The Supreme Court applied the concept of 'in pari delicto.' This Latin term connotes that if the two parties to a controversy are equally culpable or at fault, they have no action against each other.
A college whose financial aid director committed fraud could sue its auditor under the doctrine of in pari delicto, the Supreme Judicial Court has ruled, finding that because the employee was not a member of senior management, her conduct could not be imputed to the school.
Q: Is the doctrine of in pari delicto applicable in this ejectment case?
CRIMINAL LAW--Second Circuit Applies Defense of in Pari Delicto to Racketeer Influence Corrupt Organization Act Claim--Republic of Iraq v.
Under the doctrine of in pari delicto ("in equal fault"), an auditor cannot lie held liable for negligently failing lo detect wrongdoing or lor even participating in die wrongdoing if the corporation also participated at least equally.
One of the strongest legal weapons available to audit firms sued by shareholders or creditors following revelations of corporate fraud is the defense of in pari delicto, This legal doctrine, over two centuries old, is grounded in the policy that a court should not intercede between two wrongdoers.
To apply in pari delicto, the illegal transaction must have been entered voluntarily and the fault apportioned equally.
In other words, the legislature has eliminated the potential for a defense against a claim brought by an assignee or by his or her initial assignee, based upon the concept of in pari delicto. (27) Conceptually, the in pari delicto defense will apply "where the fault of the parties is mutual, simultaneous and relatively equal, and where the plaintiff is an active, essential, and knowing participant in the unlawful activity." (28) Because agency principles attribute the actions of an officer or employee of a corporation to the corporation itself, acts of the officers or directors alleged in a complaint are attributable to the company.

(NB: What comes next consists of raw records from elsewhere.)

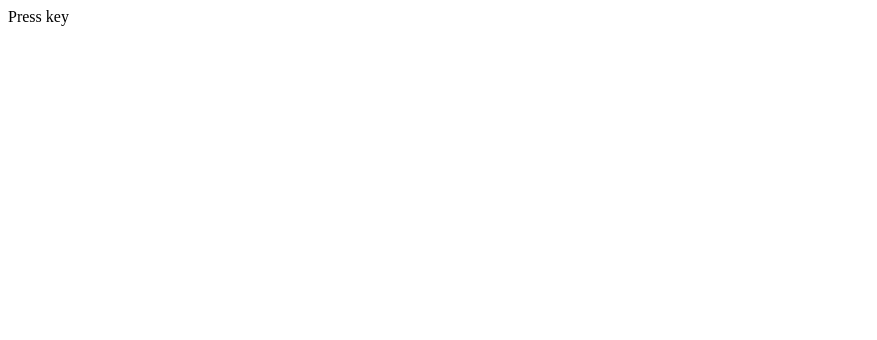
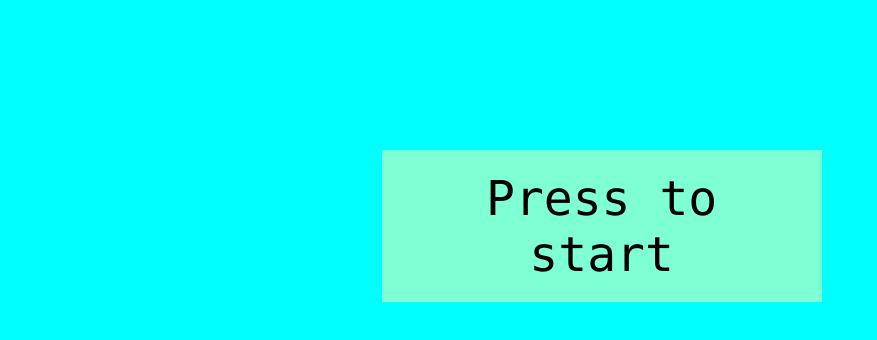
Before and after one commit to BateDowen/js-advanced, a plain HTML site: page WizardGame/index.html in a window 1280 px wide. Shown: the whole page, without its empty margins (0-877 px from the left). Drawn offline with Linux system fonts and the light colour scheme.

Commit message:
add strart screen

```diff
--- a/WizardGame/gamestyle.css
+++ b/WizardGame/gamestyle.css
@@ -1,6 +1,26 @@
-.main {
-   width: 500px;
-   height: 500px;
+body{
+   font-family: Consolas;
+   margin: 0;
+}
+
+.game {
+   width: 100vw;
+   height: 100vh;
    background-color: aqua;
 
 }
+.start-screen{
+   text-align: center;
+   font-size: 48px;
+   width: 400px;
+   padding: 20px;
+   background-color: aquamarine;
+   position: absolute;
+   left: 47%;
+   transform: translate(-50%);
+   top: 150px;
+}
+.start-screen:hover{
+   background-color: blue;
+   cursor: pointer;
+}
--- a/WizardGame/index.html
+++ b/WizardGame/index.html
@@ -5,10 +5,12 @@
     <meta http-equiv="X-UA-Compatible" content="IE=edge">
     <meta name="viewport" content="width=device-width, initial-scale=1.0">
     <title>Document</title>
-    <style src="/WizardGame/gamestyle.css"></style>
+    <link rel="stylesheet" href="/WizardGame/gameStyle.css">
 </head>
 <body>
-    <div class="main">Press key</div>
+    <div class="game">
+        <div class="start-screen">Press to start</div>
+    </div>
     <script src="main.js"></script>
 </body>
 </html>
```
Also changed, not shown: WizardGame/images/bug.png (added), WizardGame/images/cloud.png (added), WizardGame/images/fire-ball.png (added), WizardGame/images/wizard-fire.png (added), WizardGame/images/wizard.png (added).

Responsibility for Sovereign Debt and the In Pari Delicto Defense
In pari delicto potior est conditio defendentis stands for the proposition that "in the case of equal fault, the position of the defendant is stronger."(20) Many attorneys are employing this defense, in the from of a motion under Rule 12(b)(6) of the Federal Rules of Civil Procedure, when charged with negligence or malpractice by a client.
Under the in pari delicto principle, public policy dictates that parties who both transgress the law should not be permitted to profit from their wrongdoing.